At their gigs, fog machines blow thick smoke and the members of the band (invited musicians included) are dressed in long dark robes with their heads buried in deep hoods. Quite often, the band’s vocalist of choice is Hungarian-born Attila Csihar, who also sings with other extreme bands. Sunn O)))’s music forms a subgenre of heavy metal that is often labelled drone-doom because it combines the slow, dark sludginess of doom metal with the extended nature of a drone.
Sunn O)))’s gigs are not like ordinary metal gigs. The audience is not homogenous. Some people may come for the novel visual experience of watching robed figures performing in a cloud of smoke; others may want the sheer physical pleasure of being hit by waves of high-volume sound; and yet others may just shut their eyes and let the painstakingly slow music take over their minds.
Early in their career, O’Malley and Anderson figured that their music was probably too avant-garde for the big metal labels to release. So they created their own, Southern Lord, to release not just their albums but also to carefully curate bands that they like: mainly slow-paced doom metal, stoner rock and similar subgenres. The label started modestly but has grown; Sunn O)))’s own career has also taken off. In 2005, their full-length, Black One, became a breakout album, with its shorter songs making it more accessible to first-time listeners. This year, the band will release its eighth studio album, Life Metal.
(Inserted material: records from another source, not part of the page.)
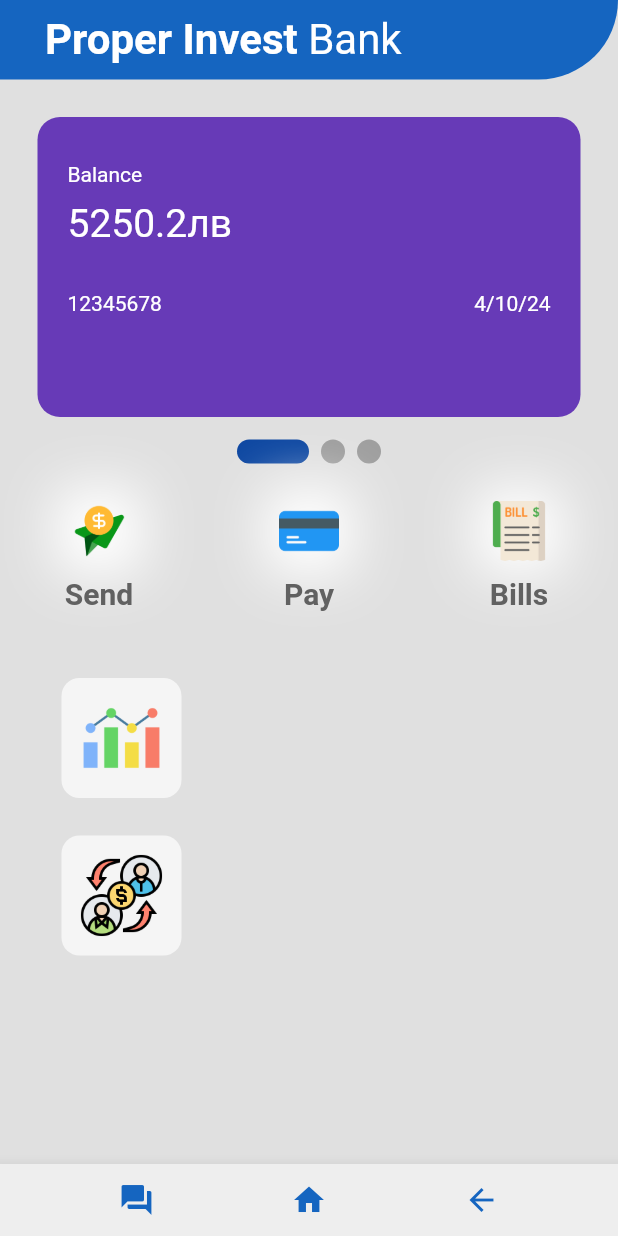
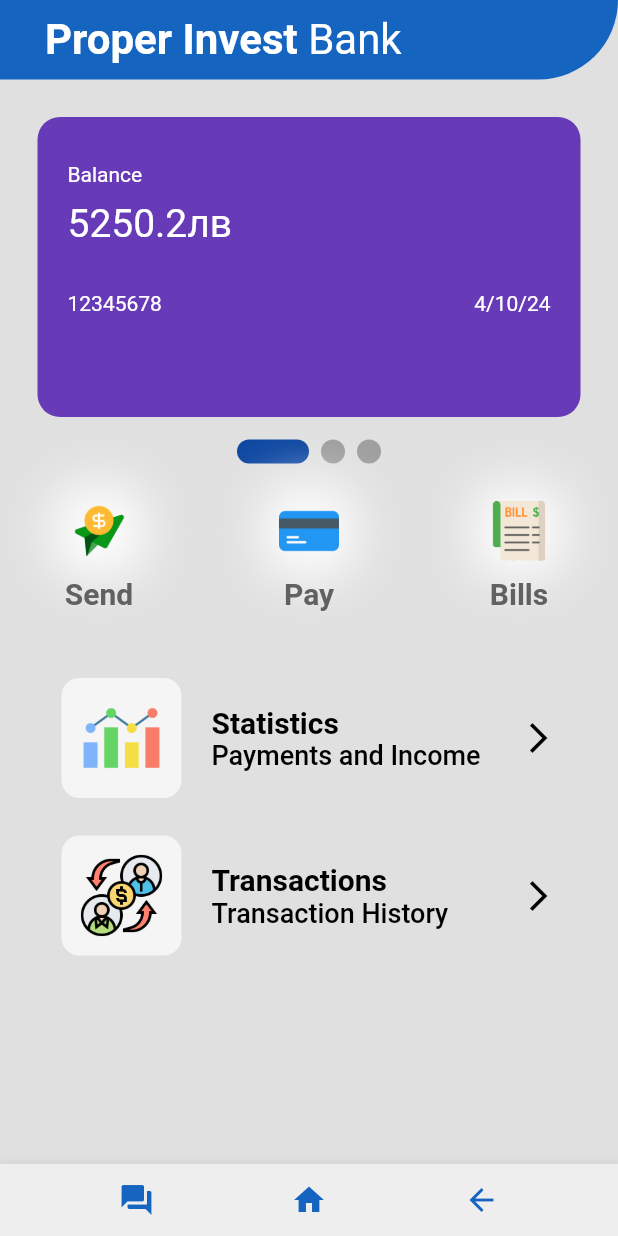
Before and after one commit to TIVMOF/online_bank, a Flutter app: the screen it shows after launch, on a phone screen of 412 x 824 dp. Run offline on Flutter 3.47's test engine with Material 2 defaults, Android fonts, the phone set to English and light mode, and no system bars; drawn by our look-alikes of smooth_page_indicator.

Commit message:
trans and stats buttons

```diff
--- a/lib/utill/my_button.dart
+++ b/lib/utill/my_button.dart
@@ -22,6 +22,7 @@ class MyButton extends StatelessWidget {
                   Navigator.push(context, MaterialPageRoute(builder: (context) => this.page));
                 },
                 style: ElevatedButton.styleFrom(
+                    shadowColor: Colors.transparent,
                     backgroundColor: Colors.transparent,
                     foregroundColor: Colors.transparent,
                     elevation: 0,
--- a/lib/utill/my_list_tile.dart
+++ b/lib/utill/my_list_tile.dart
@@ -26,10 +26,10 @@ class MyListTile extends StatelessWidget {
           Navigator.push(context, MaterialPageRoute(builder: (context) => this.page));
         },
         style: ElevatedButton.styleFrom(
+                    shadowColor: Colors.transparent,
                     backgroundColor: Colors.transparent,
-                    foregroundColor: Colors.transparent,
+                    foregroundColor: Colors.black,
                     elevation: 0,
-                    shape: RoundedRectangleBorder(borderRadius: BorderRadius.circular(20))
                   ),
         child: Row(
               mainAxisAlignment: MainAxisAlignment.spaceBetween,
```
It is produced by Steve Albini, a renowned name in the music industry who famously also produced Nirvana’s In Utero. A sneak preview or trailer of Life Metal is available online, a nearly 5-minute track, deep and heavy but satisfyingly soothing.
Sunn O)))’s experiments with heavy metal extend to collaborations, and not always with bands that are musically similar. The most notable of these is Altar, their album with the Japanese experimental rockers Boris. It’s a fusion of Sunn O)))’s power drone with Boris’ brand of metal: low-tuned guitars but also drums and doses of punk, psychedelia and rock influences. Boris’ drums and guitars seem unlikely partners for Sunn O)))’s percussion-less glacier-slow clouds of feedback and distortion but the combination works quite well, and Altar could be a good entry point to explore the oeuvre of both bands.
Some may find Sunn O)))’s carefully constructed image with the robes and the fog machines a bit contrived. On Black One, one of the songs has vocals by a guest singer that were recorded while he was shut inside a coffin—apparently, the claustrophobia he felt added to the tone of his singing. But because the primordial music they make is singular and the appeal it has extends even to those not usually fond of heavy metal, they are a band worth checking out. Power ambience may just be the thing for you.
First Beat is a column on what’s new and groovy in the world of music.
THE LOUNGE LIST
Five tracks by Sunn O))) to bookend this week
1. ‘Black Wedding’ from the ‘Grimmrobe Demos’
2. ‘Kannon 2’ from ‘Kannon’
3. ‘The Sinking Belle (Blue Sheep)’ from ‘Altar’ (in collaboration with Boris)
4. ‘Báthory Erzsébet’ from ‘Black One’
5. ‘Alice’ from ‘Monoliths And Dimensions’